What this exercise requires is a verbatim reproduction of the data below.

[Data under study Boundary: Start]

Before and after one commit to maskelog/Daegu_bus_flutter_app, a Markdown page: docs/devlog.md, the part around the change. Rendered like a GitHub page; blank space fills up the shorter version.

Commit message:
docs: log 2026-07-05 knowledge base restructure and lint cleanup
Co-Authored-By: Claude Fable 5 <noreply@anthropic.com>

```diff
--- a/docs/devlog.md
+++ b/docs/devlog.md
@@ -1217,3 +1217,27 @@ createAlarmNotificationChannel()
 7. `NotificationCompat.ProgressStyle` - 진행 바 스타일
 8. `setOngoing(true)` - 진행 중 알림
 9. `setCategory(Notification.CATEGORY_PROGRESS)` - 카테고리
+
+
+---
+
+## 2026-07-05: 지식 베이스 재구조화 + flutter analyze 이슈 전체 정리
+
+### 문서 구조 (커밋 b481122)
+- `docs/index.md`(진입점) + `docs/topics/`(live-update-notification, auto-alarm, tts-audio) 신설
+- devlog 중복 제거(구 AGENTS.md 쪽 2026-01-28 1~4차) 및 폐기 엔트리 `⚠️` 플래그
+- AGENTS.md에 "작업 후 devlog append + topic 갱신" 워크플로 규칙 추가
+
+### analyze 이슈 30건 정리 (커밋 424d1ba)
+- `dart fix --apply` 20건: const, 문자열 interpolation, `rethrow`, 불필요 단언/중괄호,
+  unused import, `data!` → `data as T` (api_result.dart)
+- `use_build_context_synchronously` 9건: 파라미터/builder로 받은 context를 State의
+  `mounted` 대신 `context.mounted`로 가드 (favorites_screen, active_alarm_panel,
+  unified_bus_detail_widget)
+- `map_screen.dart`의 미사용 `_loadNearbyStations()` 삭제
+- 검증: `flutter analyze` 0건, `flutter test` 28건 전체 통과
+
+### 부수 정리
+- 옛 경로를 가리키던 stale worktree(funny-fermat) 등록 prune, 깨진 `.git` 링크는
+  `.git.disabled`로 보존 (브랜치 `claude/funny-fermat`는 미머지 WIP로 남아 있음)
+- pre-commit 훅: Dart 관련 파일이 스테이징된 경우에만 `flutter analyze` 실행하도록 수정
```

[Data under study Boundary: End]

* Output for this exercise:
Before and after one commit to maskelog/Daegu_bus_flutter_app, a Markdown page: docs/devlog.md, the part around the change. Rendered like a GitHub page; blank space fills up the shorter version.

Commit message:
docs: log 2026-07-05 knowledge base restructure and lint cleanup
Co-Authored-By: Claude Fable 5 <noreply@anthropic.com>

```diff
--- a/docs/devlog.md
+++ b/docs/devlog.md
@@ -1217,3 +1217,27 @@ createAlarmNotificationChannel()
 7. `NotificationCompat.ProgressStyle` - 진행 바 스타일
 8. `setOngoing(true)` - 진행 중 알림
 9. `setCategory(Notification.CATEGORY_PROGRESS)` - 카테고리
+
+
+---
+
+## 2026-07-05: 지식 베이스 재구조화 + flutter analyze 이슈 전체 정리
+
+### 문서 구조 (커밋 b481122)
+- `docs/index.md`(진입점) + `docs/topics/`(live-update-notification, auto-alarm, tts-audio) 신설
+- devlog 중복 제거(구 AGENTS.md 쪽 2026-01-28 1~4차) 및 폐기 엔트리 `⚠️` 플래그
+- AGENTS.md에 "작업 후 devlog append + topic 갱신" 워크플로 규칙 추가
+
+### analyze 이슈 30건 정리 (커밋 424d1ba)
+- `dart fix --apply` 20건: const, 문자열 interpolation, `rethrow`, 불필요 단언/중괄호,
+  unused import, `data!` → `data as T` (api_result.dart)
+- `use_build_context_synchronously` 9건: 파라미터/builder로 받은 context를 State의
+  `mounted` 대신 `context.mounted`로 가드 (favorites_screen, active_alarm_panel,
+  unified_bus_detail_widget)
+- `map_screen.dart`의 미사용 `_loadNearbyStations()` 삭제
+- 검증: `flutter analyze` 0건, `flutter test` 28건 전체 통과
+
+### 부수 정리
+- 옛 경로를 가리키던 stale worktree(funny-fermat) 등록 prune, 깨진 `.git` 링크는
+  `.git.disabled`로 보존 (브랜치 `claude/funny-fermat`는 미머지 WIP로 남아 있음)
+- pre-commit 훅: Dart 관련 파일이 스테이징된 경우에만 `flutter analyze` 실행하도록 수정
```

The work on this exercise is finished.